The assault on a female security guard at Wanganui Hospital this week is just the tip of the iceberg, a staff member says.
Hospital staff found the woman unconscious early Monday after she had been attacked.
"Putting a woman security officer on on her own is an absolute joke," said a hospital staff member, who did not want to be identified.
She has been working at the hospital for more than 10 years and said that staff - particularly nurses - were being intimidated and abused every week.
She called the Chronicle after reading stories about the assault on the security guard, and said safety was a widespread issue in the hospital, mainly due to understaffing and a lack of control over visitors.
The Whanganui District Health Board website says visiting hours are 2pm to 8pm daily, but can be flexible for the Emergency Department, Children's Ward, Critical Care Unit or Acute Assessment Unit.
The woman said staff had "no control over visitors". It was common to have 10 to 20 family members visiting one patient and many of them became "volatile" towards staff.
"Recently, we've had nurses being intimidated because of race," she said, referring to a family making racial slurs against nurses of Indian, Fijian and Asian descent.
She said staff had been hit, had things thrown at them, and been grabbed roughly, leaving bruises.
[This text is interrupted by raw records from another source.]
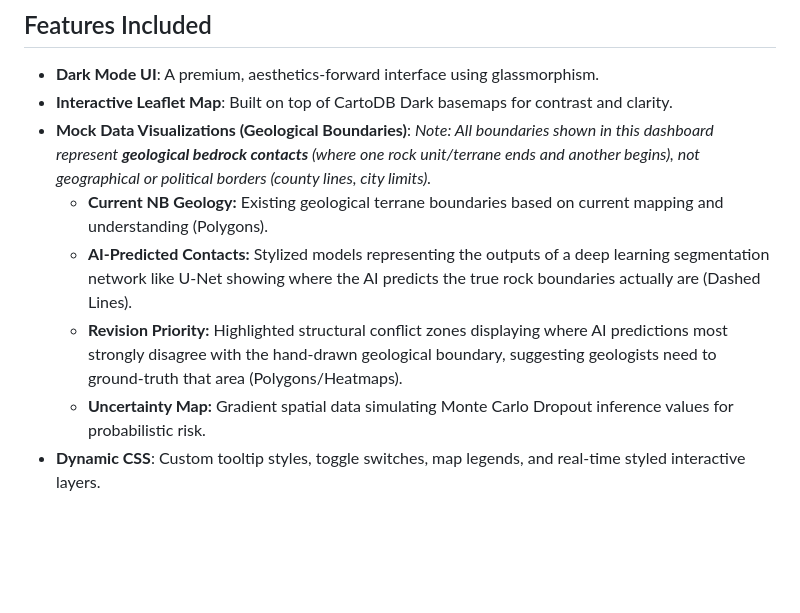
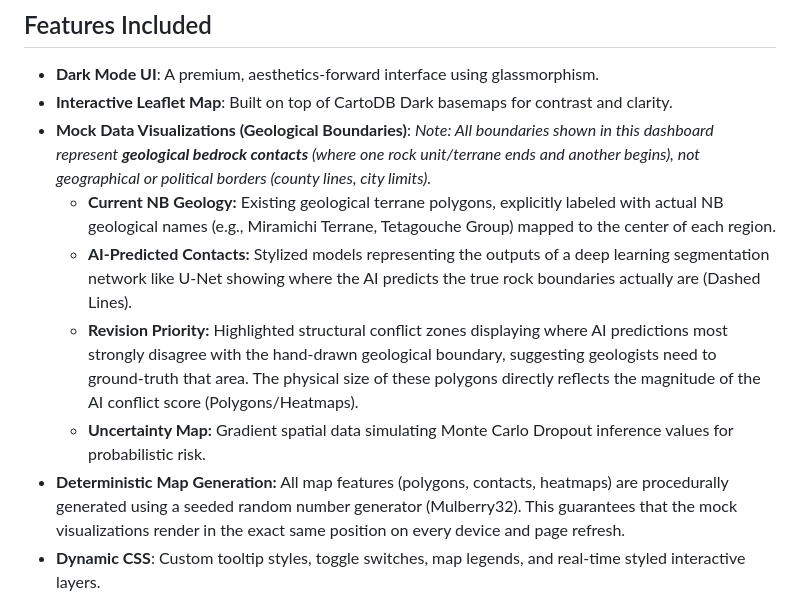
Before and after one commit to erirera/Deep-Geo-AI-NB, a Markdown page: README.md, the part around the change. GitHub-like rendering; blank space fills up the shorter version.

```diff
--- a/README.md
+++ b/README.md
@@ -14,10 +14,11 @@ The goal is to automatically identify zones where current geology maps might be
 - **Interactive Leaflet Map**: Built on top of CartoDB Dark basemaps for contrast and clarity.
 - **Mock Data Visualizations (Geological Boundaries)**:
   *Note: All boundaries shown in this dashboard represent **geological bedrock contacts** (where one rock unit/terrane ends and another begins), not geographical or political borders (county lines, city limits).*
-  - **Current NB Geology:** Existing geological terrane boundaries based on current mapping and understanding (Polygons).
+  - **Current NB Geology:** Existing geological terrane polygons, explicitly labeled with actual NB geological names (e.g., Miramichi Terrane, Tetagouche Group) mapped to the center of each region.
   - **AI-Predicted Contacts:** Stylized models representing the outputs of a deep learning segmentation network like U-Net showing where the AI predicts the true rock boundaries actually are (Dashed Lines).
-  - **Revision Priority:** Highlighted structural conflict zones displaying where AI predictions most strongly disagree with the hand-drawn geological boundary, suggesting geologists need to ground-truth that area (Polygons/Heatmaps).
+  - **Revision Priority:** Highlighted structural conflict zones displaying where AI predictions most strongly disagree with the hand-drawn geological boundary, suggesting geologists need to ground-truth that area. The physical size of these polygons directly reflects the magnitude of the AI conflict score (Polygons/Heatmaps).
   - **Uncertainty Map:** Gradient spatial data simulating Monte Carlo Dropout inference values for probabilistic risk.
+- **Deterministic Map Generation:** All map features (polygons, contacts, heatmaps) are procedurally generated using a seeded random number generator (Mulberry32). This guarantees that the mock visualizations render in the exact same position on every device and page refresh.
 - **Dynamic CSS**: Custom tooltip styles, toggle switches, map legends, and real-time styled interactive layers.
 
 ## Technologies Used
```
Also changed, not shown: linkedin_post.md (added, +17 -0 lines).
"Some night staff had to lock themselves in the smoko room. There's a big hole in one of the doors where a patient attacked the door.
"A lot of them come in and they're already hyped up on God knows what."
She said some patients discharged themselves because they felt unsafe in the wards, and she had received serious threats and often felt unsafe.
People had raised their fists at her, pointed fingers in her face and stood close to intimidate her.
The woman said there was no use complaining. There was a report to fill out if staff had complaints, but she had never seen anything come from it.
More regulation on visiting hours would help with the safety, as well as more staff.
"We're so understaffed, it's unbelievable," she said. "Nurses can have up to seven patients [and] you're dealing with six volatile families."
Nurses did what they could to provide good service but had to be mindful there was "no support from management".